◆ **TASK**: Find every line in the entries that holds the string "maximumSize" and report it.

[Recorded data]
————
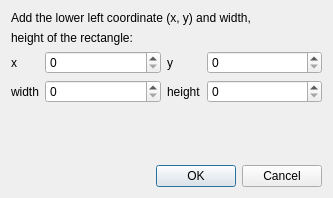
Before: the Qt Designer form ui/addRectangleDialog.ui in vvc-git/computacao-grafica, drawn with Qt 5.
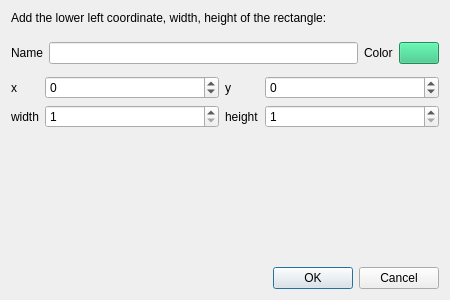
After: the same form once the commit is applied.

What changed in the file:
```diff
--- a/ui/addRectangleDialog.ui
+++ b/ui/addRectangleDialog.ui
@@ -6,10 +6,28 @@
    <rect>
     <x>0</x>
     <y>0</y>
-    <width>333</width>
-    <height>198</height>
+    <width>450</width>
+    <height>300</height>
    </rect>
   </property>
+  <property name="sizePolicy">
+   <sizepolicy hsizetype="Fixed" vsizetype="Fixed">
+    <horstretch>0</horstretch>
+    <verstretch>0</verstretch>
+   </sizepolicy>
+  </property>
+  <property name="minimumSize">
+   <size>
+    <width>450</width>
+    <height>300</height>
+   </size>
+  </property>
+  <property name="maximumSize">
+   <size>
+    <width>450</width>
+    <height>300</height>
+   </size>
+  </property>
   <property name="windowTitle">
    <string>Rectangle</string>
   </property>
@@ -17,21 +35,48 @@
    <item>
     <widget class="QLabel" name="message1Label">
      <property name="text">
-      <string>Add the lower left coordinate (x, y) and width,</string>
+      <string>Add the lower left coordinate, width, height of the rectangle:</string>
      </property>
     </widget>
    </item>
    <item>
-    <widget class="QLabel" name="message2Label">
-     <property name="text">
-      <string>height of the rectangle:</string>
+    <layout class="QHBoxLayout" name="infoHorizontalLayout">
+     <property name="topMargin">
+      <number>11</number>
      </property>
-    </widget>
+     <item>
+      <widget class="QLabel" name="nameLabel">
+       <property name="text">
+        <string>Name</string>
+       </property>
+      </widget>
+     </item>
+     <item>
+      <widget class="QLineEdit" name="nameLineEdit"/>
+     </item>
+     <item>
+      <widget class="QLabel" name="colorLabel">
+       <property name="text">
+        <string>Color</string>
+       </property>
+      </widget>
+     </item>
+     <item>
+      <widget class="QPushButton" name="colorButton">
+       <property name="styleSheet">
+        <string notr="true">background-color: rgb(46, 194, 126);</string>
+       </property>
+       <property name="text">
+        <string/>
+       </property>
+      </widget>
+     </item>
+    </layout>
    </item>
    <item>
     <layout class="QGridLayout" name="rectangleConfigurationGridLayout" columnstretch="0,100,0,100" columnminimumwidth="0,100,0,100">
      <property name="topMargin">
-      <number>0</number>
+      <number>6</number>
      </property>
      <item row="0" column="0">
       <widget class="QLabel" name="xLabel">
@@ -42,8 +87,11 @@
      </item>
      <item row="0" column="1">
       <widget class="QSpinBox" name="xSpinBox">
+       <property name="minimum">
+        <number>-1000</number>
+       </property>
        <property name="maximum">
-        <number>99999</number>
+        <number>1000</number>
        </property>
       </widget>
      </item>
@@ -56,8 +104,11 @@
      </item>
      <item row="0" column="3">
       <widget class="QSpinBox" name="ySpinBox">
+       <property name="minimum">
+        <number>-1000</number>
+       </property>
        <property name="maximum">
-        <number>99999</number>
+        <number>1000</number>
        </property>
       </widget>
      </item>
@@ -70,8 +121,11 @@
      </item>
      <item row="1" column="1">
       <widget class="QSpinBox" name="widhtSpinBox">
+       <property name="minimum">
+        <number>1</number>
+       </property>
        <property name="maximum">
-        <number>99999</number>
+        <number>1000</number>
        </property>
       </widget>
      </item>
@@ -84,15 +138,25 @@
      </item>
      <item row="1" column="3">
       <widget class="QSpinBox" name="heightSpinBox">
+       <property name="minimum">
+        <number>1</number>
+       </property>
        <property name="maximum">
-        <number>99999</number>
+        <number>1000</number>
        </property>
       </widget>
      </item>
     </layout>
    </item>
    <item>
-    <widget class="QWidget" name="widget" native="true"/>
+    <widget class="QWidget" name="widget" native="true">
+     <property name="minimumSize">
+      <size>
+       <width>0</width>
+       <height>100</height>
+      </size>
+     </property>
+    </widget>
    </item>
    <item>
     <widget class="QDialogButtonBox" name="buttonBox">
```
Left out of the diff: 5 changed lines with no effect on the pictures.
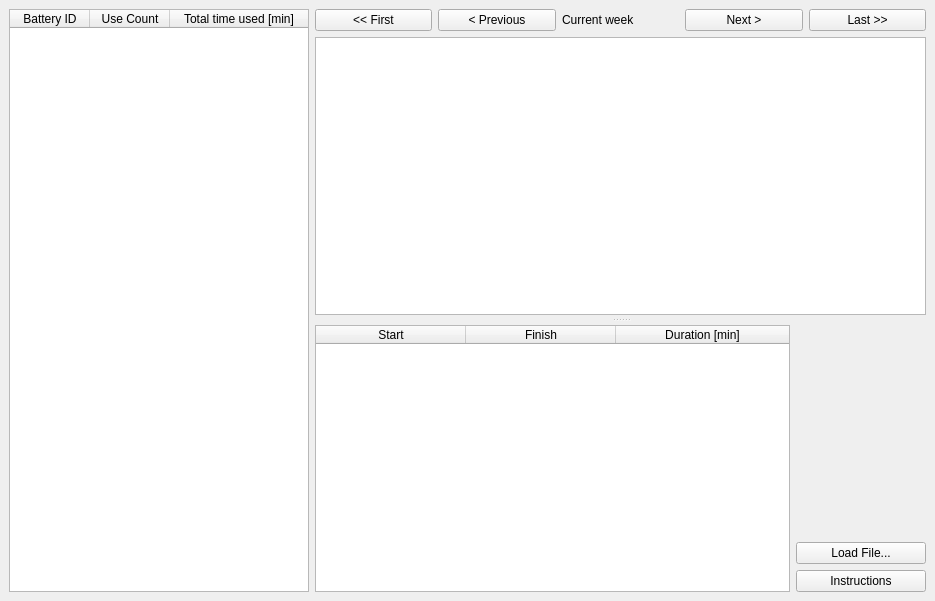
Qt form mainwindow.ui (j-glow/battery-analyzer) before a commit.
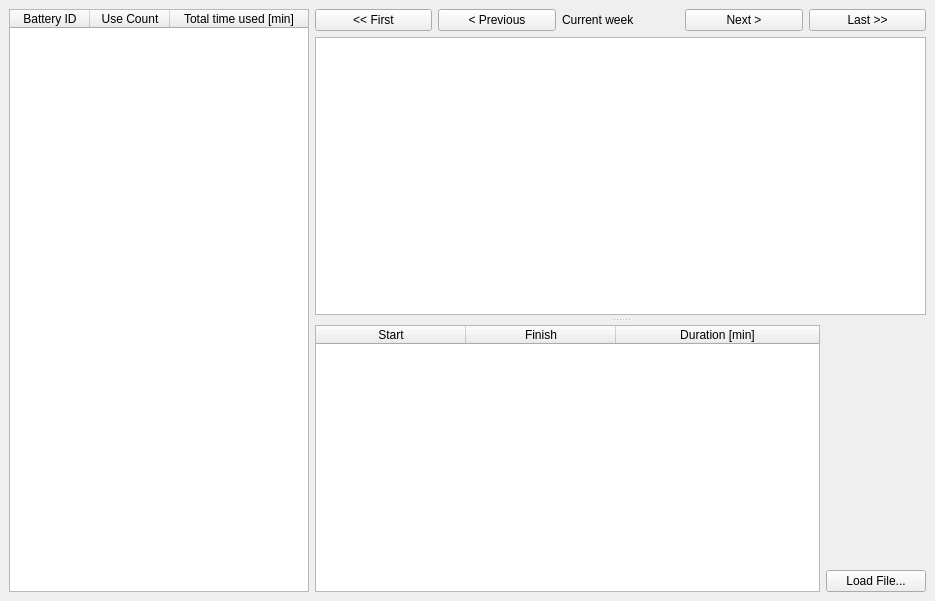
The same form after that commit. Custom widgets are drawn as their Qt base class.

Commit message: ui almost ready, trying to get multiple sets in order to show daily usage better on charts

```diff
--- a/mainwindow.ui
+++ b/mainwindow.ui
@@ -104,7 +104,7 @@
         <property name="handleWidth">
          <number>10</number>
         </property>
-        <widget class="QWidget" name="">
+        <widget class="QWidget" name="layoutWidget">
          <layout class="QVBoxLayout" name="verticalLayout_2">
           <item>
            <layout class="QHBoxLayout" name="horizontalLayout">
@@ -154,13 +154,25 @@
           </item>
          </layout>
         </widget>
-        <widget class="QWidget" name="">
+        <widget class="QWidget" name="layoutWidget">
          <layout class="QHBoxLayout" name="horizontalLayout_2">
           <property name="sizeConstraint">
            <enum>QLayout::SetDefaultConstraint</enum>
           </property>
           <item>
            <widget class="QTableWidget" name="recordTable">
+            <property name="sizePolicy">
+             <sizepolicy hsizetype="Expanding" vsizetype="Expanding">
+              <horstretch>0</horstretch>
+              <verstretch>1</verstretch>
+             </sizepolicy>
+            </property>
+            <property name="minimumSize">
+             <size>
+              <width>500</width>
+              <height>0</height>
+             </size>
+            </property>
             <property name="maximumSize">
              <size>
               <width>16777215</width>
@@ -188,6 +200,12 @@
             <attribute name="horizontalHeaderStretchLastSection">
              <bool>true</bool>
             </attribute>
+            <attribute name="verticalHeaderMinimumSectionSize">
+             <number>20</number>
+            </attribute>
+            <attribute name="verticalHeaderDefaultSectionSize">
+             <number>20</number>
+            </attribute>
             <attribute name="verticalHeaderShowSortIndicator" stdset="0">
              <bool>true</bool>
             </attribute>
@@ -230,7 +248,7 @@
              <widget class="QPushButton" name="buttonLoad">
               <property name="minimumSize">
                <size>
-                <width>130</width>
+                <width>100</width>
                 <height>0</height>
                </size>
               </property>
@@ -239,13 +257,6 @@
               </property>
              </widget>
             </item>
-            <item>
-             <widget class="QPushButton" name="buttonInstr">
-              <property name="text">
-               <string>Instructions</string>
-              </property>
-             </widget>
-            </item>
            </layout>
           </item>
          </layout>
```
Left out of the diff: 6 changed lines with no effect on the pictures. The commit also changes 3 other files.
————
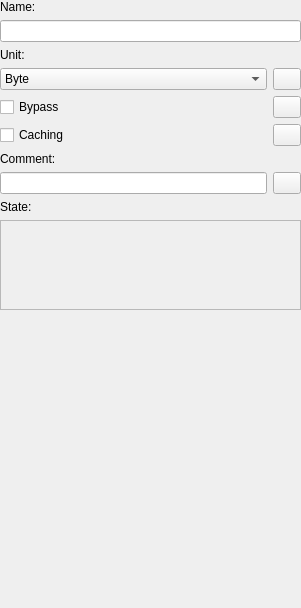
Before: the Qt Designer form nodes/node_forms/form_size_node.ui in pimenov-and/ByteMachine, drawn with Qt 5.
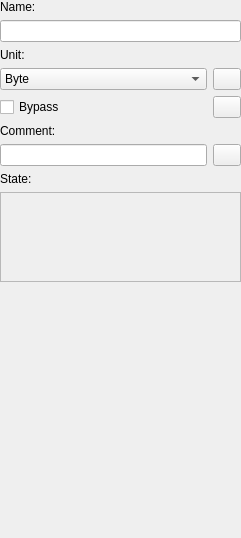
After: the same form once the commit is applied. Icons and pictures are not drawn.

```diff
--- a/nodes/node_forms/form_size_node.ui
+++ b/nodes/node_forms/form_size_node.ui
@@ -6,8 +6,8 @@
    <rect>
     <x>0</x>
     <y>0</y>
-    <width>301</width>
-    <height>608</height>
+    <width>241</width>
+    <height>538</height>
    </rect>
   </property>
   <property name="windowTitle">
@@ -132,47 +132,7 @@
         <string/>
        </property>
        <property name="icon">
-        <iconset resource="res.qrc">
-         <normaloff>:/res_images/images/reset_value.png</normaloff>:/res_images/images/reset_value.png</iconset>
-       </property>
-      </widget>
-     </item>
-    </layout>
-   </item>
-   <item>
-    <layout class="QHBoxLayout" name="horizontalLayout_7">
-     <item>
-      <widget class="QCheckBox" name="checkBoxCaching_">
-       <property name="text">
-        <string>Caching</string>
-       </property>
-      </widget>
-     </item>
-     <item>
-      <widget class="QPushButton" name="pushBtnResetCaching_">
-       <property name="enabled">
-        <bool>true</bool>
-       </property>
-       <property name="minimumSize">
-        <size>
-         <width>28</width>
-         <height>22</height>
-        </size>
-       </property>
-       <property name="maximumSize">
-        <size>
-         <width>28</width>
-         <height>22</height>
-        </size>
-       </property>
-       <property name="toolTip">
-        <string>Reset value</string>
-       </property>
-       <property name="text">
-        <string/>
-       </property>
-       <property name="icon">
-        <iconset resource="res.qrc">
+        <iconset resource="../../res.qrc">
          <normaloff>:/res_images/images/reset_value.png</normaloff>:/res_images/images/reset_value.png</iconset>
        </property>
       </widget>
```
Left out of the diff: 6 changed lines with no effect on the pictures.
————
◆ **EXPECTED OUTPUT**:
+  <property name="maximumSize">
             <property name="maximumSize">
-       <property name="maximumSize">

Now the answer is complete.